So she looked at all of those diamonds Perhaps it would be best to fold and give up, but then what would that accomplish All she knew was she had a chance, so she went all in Dealer put down the river and she knew she was flushed Even though diamonds are a girl’s best friend, she was happy with a ….
When you are young you run with reckless abandon everywhere. There is always something new to see and experience. The world is so huge, and you have so much energy that you want to explode to spread yourself across everything. You are more energetic than the time that surrounds you. Time moves so slowly that you wonder if you are ever going to get to a point where you can do what you want, when you want to. It’s like you found a spring on a hot day, and you play in the spurting cool water of time. It isn’t enough water to satisfy you; to cool you completely. You just wish there was more time to allow you to be immersed.
You reach your twenties and thirties, and you have the energy to do those things and just enough experience to try to get the most for the energy you expend. Satisfaction from each new encounter provides positive feedback, sending you to the next one.
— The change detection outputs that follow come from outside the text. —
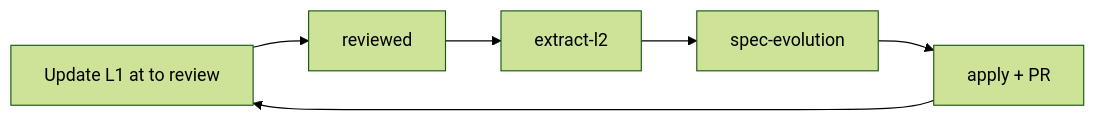
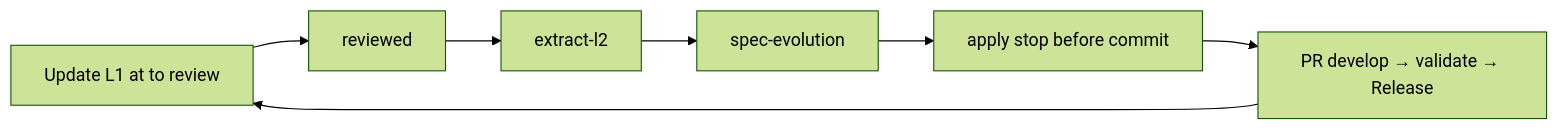
The tenth of 10 diagrams in .dsh/METHODOLOGY.md (AdamAntinoo/neocom-meta), drawn with Mermaid (forest theme) before and after one commit. The commit also changed other lines of this file and 14 other files, not shown here.

````diff
--- a/.dsh/METHODOLOGY.md
+++ b/.dsh/METHODOLOGY.md
@@ -447,8 +508,9 @@
 ```mermaid
 flowchart LR
   L1u["Update L1 at to review"] --> R[reviewed]
   R --> E[extract-l2]
   E --> S[spec-evolution]
-  S --> A[apply + PR]
-  A --> L1u
+  S --> A["apply stop before commit"]
+  A --> P["PR develop → validate → Release"]
+  P --> L1u
 ```
````
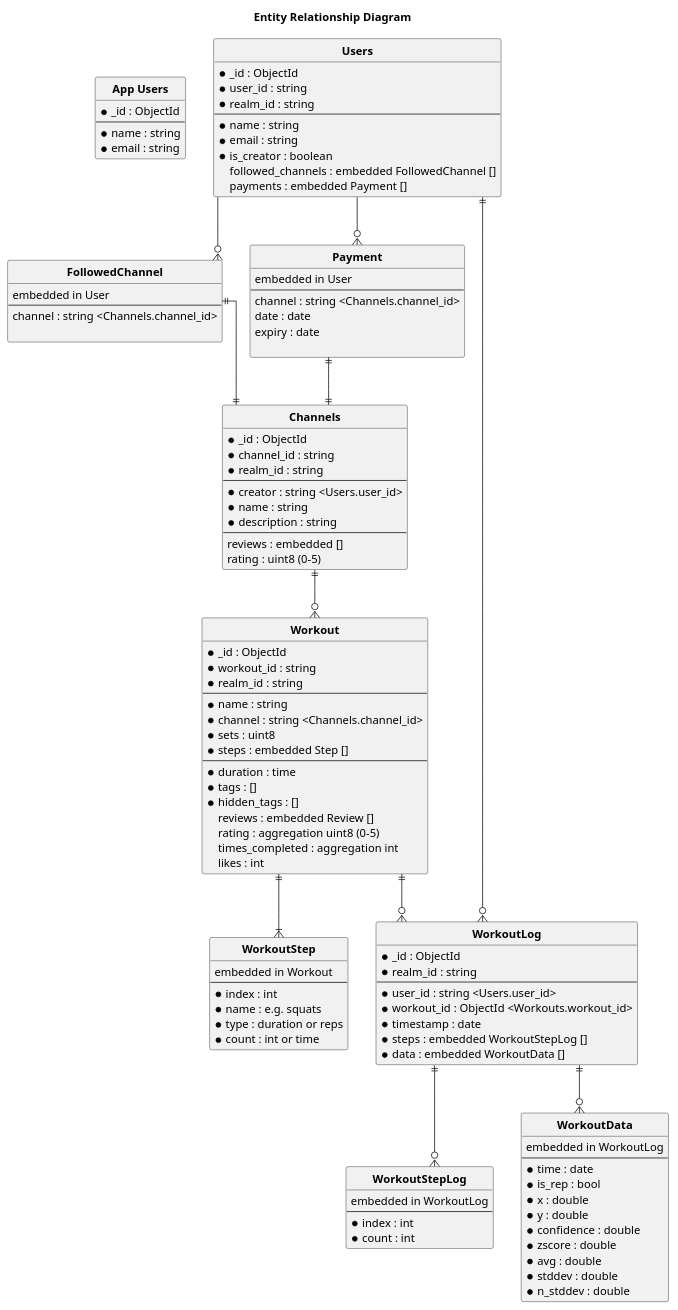
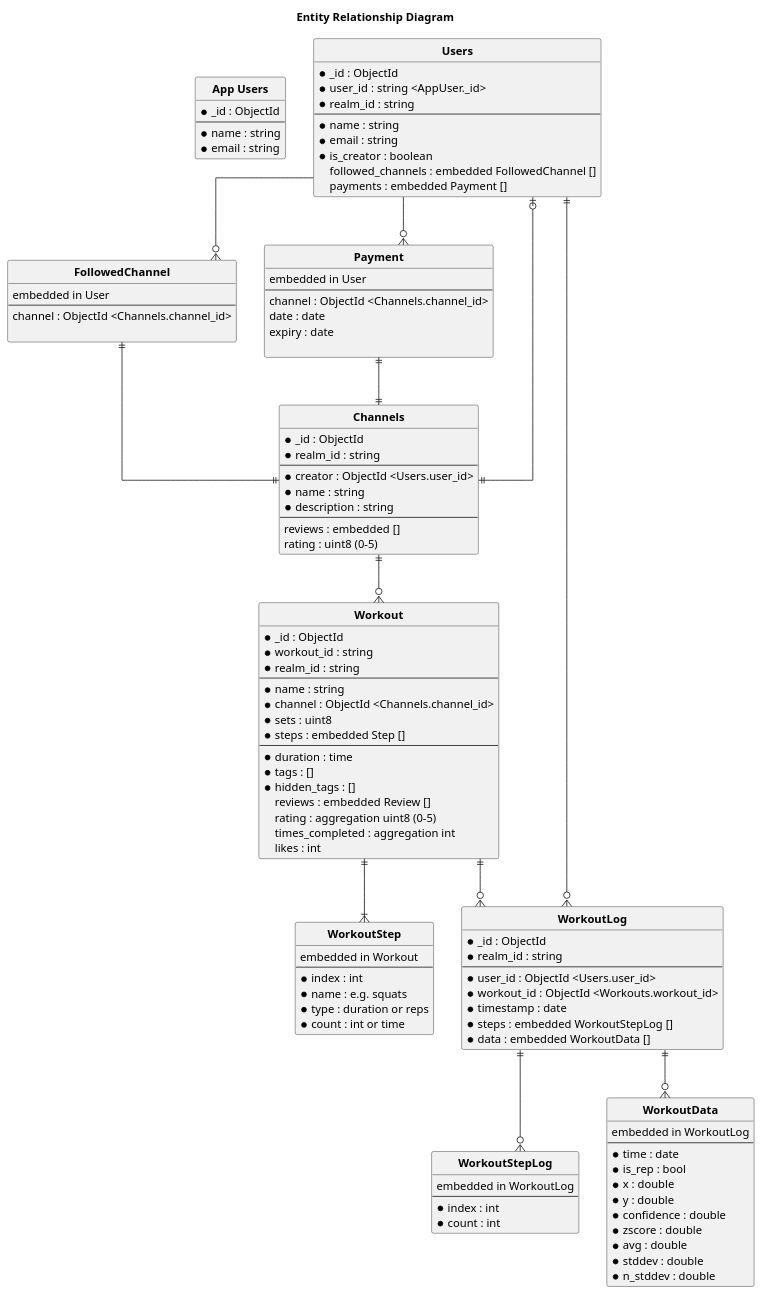
Before and after one commit to wongway/tmp-form-app: the diagram in docs/diagrams/src/data_schema.puml, drawn with PlantUML.

Commit message:
Updated *_id refs to ObjectIds

```diff
--- a/docs/diagrams/src/data_schema.puml
+++ b/docs/diagrams/src/data_schema.puml
@@ -1,131 +1,134 @@
 @startuml data_schema
 
 title Entity Relationship Diagram
+' Follows the standards in: https://plantuml.com/ie-diagram
 
 hide circle
 skinparam linetype ortho
 
 entity "**App Users**" as AppUser {
     * _id : ObjectId
     ---
     * name : string
     * email : string
 }
 
 entity "**Users**" as User {
     * _id : ObjectId
-    * user_id : string
+    * user_id : string <AppUser._id>
     * realm_id : string
     ---
     * name : string
     * email : string
     * is_creator : boolean
     followed_channels : embedded FollowedChannel []
     payments : embedded Payment []
 }
 
 entity "**FollowedChannel**" as FollowedChannel {
     embedded in User
     ---
-    channel : string <Channels.channel_id>
+    channel : ObjectId <Channels.channel_id>
 
 }
 
 entity "**Payment**" as Payment {
     embedded in User
     ---
-    channel : string <Channels.channel_id>
+    channel : ObjectId <Channels.channel_id>
     date : date
     expiry : date
 
 }
 
 entity "**Channels**" as Channel {
     * _id : ObjectId
-    * channel_id : string
+    ' * channel_id : string
     * realm_id : string
     ---
-    * creator : string <Users.user_id>
+    * creator : ObjectId <Users.user_id>
     * name : string
     * description : string
     ---
     reviews : embedded []
     rating : uint8 (0-5)
 }
 
 entity "**Workout**" as Workout {
     * _id : ObjectId
     * workout_id : string
     * realm_id : string
     ---
     * name : string
-    * channel : string <Channels.channel_id>
+    * channel : ObjectId <Channels.channel_id>
     * sets : uint8
     * steps : embedded Step []
     ---
     * duration : time
     * tags : []
     * hidden_tags : []
     reviews : embedded Review []
     rating : aggregation uint8 (0-5)
     times_completed : aggregation int
     likes : int
 }
 
+' TODO: Probably want some sort of enum for type
 entity "**WorkoutStep**" as Step {
     embedded in Workout
     ---
     * index : int
     * name : e.g. squats
     * type : duration or reps
     * count : int or time
 }
 
 entity "**WorkoutLog**" as WorkoutLog {
     * _id : ObjectId
     * realm_id : string
     ---
-    * user_id : string <Users.user_id>
+    * user_id : ObjectId <Users.user_id>
     * workout_id : ObjectId <Workouts.workout_id>
     * timestamp : date
     * steps : embedded WorkoutStepLog []
     * data : embedded WorkoutData []
 }
 
 entity "**WorkoutStepLog**" as WorkoutLogStep {
     embedded in WorkoutLog
     ---
     * index : int
     * count : int
 }
 
 entity "**WorkoutData**" as WorkoutData {
     embedded in WorkoutLog
     ---
     * time : date
     * is_rep : bool
     * x : double
     * y : double
     * confidence : double
     * zscore : double
     * avg : double
     * stddev : double
     * n_stddev : double
 }
 
 Workout ||--|{ Step
 Workout ||--o{ WorkoutLog
 
 WorkoutLog ||--o{ WorkoutLogStep
 
 User ||--o{ WorkoutLog
 User --o{ FollowedChannel
 User --o{ Payment
 
 FollowedChannel ||--|| Channel
 Payment ||--|| Channel
 
+Channel ||--o| User
 Channel ||--o{ Workout
 WorkoutLog ||--o{ WorkoutData
 
 @enduml
```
You wade through a stream of time. The water pools and runs around your legs, pulling you lightly along, but you are still master of your travel. Time can tickle you, but your energy allows you to be in the moment, and time doesn’t sweep you past it before you let it.
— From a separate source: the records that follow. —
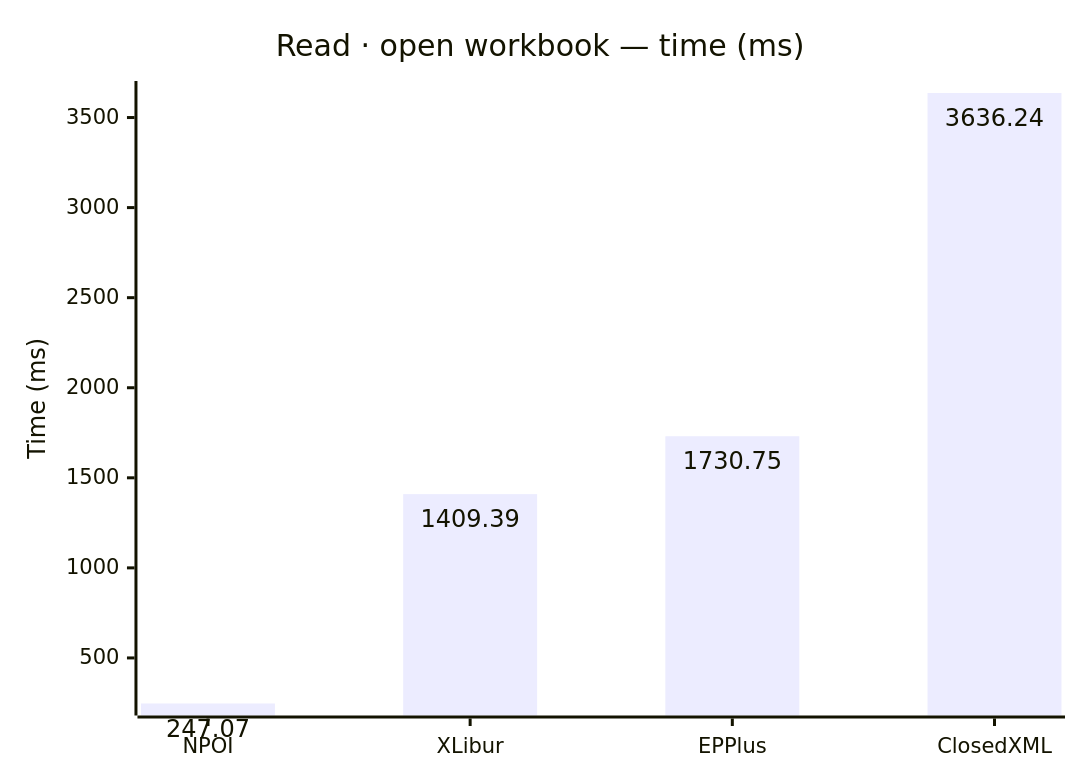
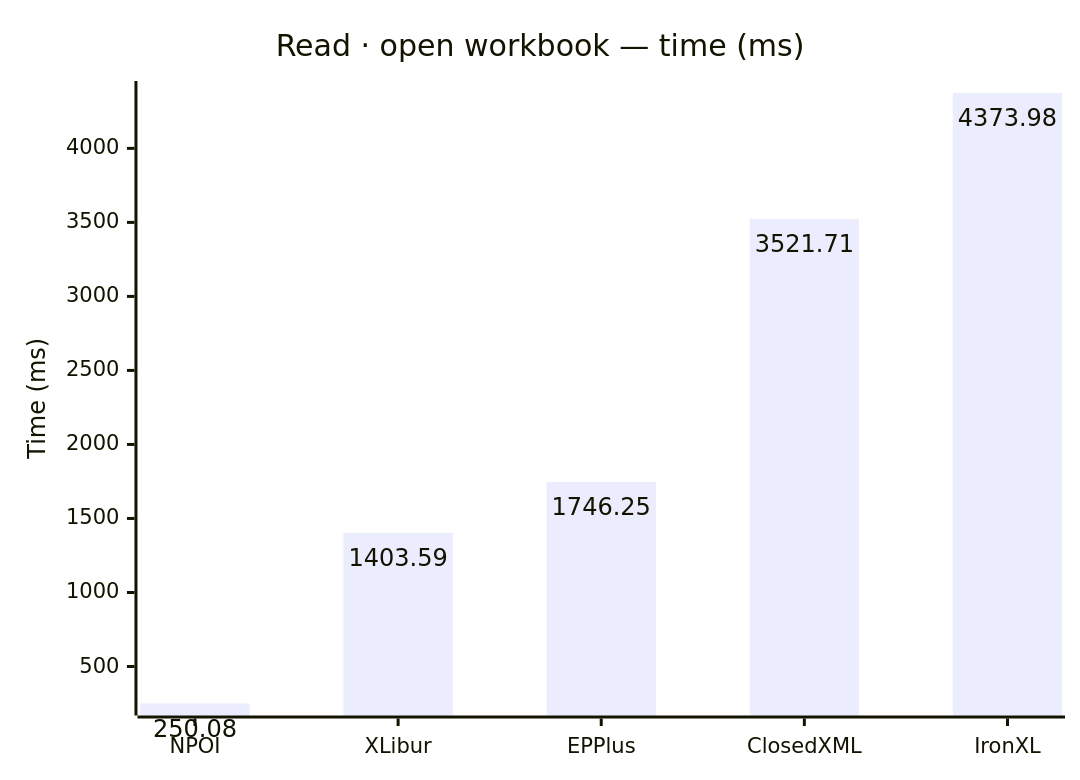
One commit to jafin/XLBench changed the first of 8 diagrams in docs/results.md. Above: the diagram before and after it, drawn with Mermaid. The commit also changed other lines of this file and 17 other files, not shown here.

````diff
--- a/docs/results.md
+++ b/docs/results.md
@@ -34,12 +35,12 @@
 ```mermaid
 ---
 config:
   xyChart:
     showDataLabel: true
 ---
 xychart-beta
     title "Read · open workbook — time (ms)"
-    x-axis ["NPOI", "XLibur", "EPPlus", "ClosedXML"]
+    x-axis ["NPOI", "XLibur", "EPPlus", "ClosedXML", "IronXL"]
     y-axis "Time (ms)"
-    bar [247.07, 1409.39, 1730.75, 3636.24]
+    bar [250.08, 1403.59, 1746.25, 3521.71, 4373.98]
 ```
````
Now you get older and your energy level begins to decrease more. This is a gradual decrease, so you don’t notice it at first. Life begins to pile things up on you. Now not everything can get done in a day, week, or year. Family, career, and me time cry for attention, but there isn’t enough energy left to buck time. Time begins to grow faster, picking you out of the calm part of the river and edging you towards the middle. You hear rapids approaching. Do you swim for shore? Do you try to find an eddy in time that you can float in to catch your breath? Do you try to shoot the rapids? Time is moving faster and faster, and soon you are ditching things overboard like goals and aspirations, bucket lists, people and places that are special to you just to keep afloat and not smashed upon the rocks of midlife crisis.
You make to retirement. You manage to ride the river to the ocean and the waves crash you in towards shore. You realize that time has won. It was always going to. Your acceptance of that allows you to just enjoy floating there, bobbing on each passing wave. It becomes fun again to frolic in time, but you know one day you’re going to be stranded on that beach at the end of life, out of time and energy. Time will still surge in and out, but your time to ride will be over.